I don't want to be too dumbfounded. To get over the hump and to get a better feel for what I'm doing, I'm asking for you to suggest the best and your favorite Protest Songs. Bob Dylan, Woody Guthrie, U2, Rage Against the Machine?

Any discussion on the 60's, Woodstock, and movements in general are also appreciated.

Something has to give. Generations, factions, subcultures and various races and cultures need to be united to make this thing, the U.S., work properly. Song may not be the answer, but it might be a start.

posted by snsranch (17 comments total) 2 users marked this as a favorite

Elvis Costello has written two of my favourite protest songs - both are arguably about the same person, and both take different tacks in getting their point across.

Shipbuilding is lyrically subtle, measured and sad, while Tramp The Dirt Down is incandescent with rage. It's almost as though, having tried to get it all out in an artistically valid way and failed (for some value of failure), he chooses to just attack blindly. I love both songs.
posted by Jofus at 12:55 AM on November 22, 2011 [1 favorite]

Personally, I'm a fan of Rage Against the Machine and The Proclaimers. Yes, those The Proclaimers. Free Scotland, and all that. I couldn't tell you, really, why I like RAtM, but God, I do (actually, I can--it's 99% Tom Morello). I can't not like them, though I have to be in a particularly pissed-off mood to really want to listen to them.

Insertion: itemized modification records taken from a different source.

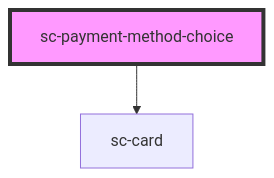
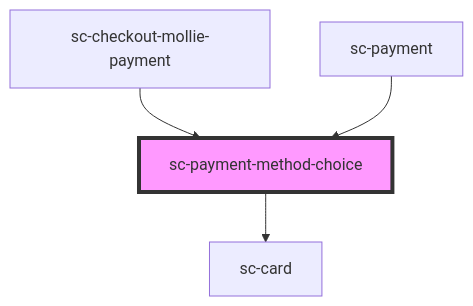
One commit to surecart/surecart-wp-plugin changed the diagram in packages/components/src/components/processors/sc-payment-method-choice/readme.md. Above: the diagram before and after it, drawn with Mermaid. The commit also changed other lines of this file and 52 other files, not shown here.

````diff
--- a/packages/components/src/components/processors/sc-payment-method-choice/readme.md
+++ b/packages/components/src/components/processors/sc-payment-method-choice/readme.md
@@ -38,5 +42,7 @@
 ```mermaid
 graph TD;
   sc-payment-method-choice --> sc-card
+  sc-checkout-mollie-payment --> sc-payment-method-choice
+  sc-payment --> sc-payment-method-choice
   style sc-payment-method-choice fill:#f9f,stroke:#333,stroke-width:4px
 ```
````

The Proclaimers, though, I could go on for days on why they're a bloody spectacular team, and anyone who thinks they only have 1-2 good songs isn't paying attention.
posted by askmeaboutLOOM at 3:03 AM on November 22, 2011 [1 favorite]

The best protest songs have an emotional core to them which lifts them above polemic. Shipbuilding is the epitome of that for me -- the Robert Wyatt version will always be the one for me.

Growing up in 80s England, protest songs were everywhere. Several bands did nothing else -- the Redskins, for example. The whole posi-punk/anti-racism thing was essentially about protest in one form or another. Free Nelson Mandela has a joyful tinge which again gives it that emotional whack. There was also Working Weeks' jazzy Venceremos, also featuring Robert Wyatt.

Casting the net wider, Thomas Mapfumo and Fela Kuti recorded some of the great political music of all time.

I've also got a huge soft spot for The Mighty Gabby's fantastic Government Boots.

I hate the phrase 'protest song' though. 'Rebel song' is much more powerful.

I'm even gonna class this as a kind of protest song.... maybe the best kind.
posted by unSane at 5:22 AM on November 22, 2011 [1 favorite]

99% Tom Morello

ha, exactly
posted by unSane at 5:23 AM on November 22, 2011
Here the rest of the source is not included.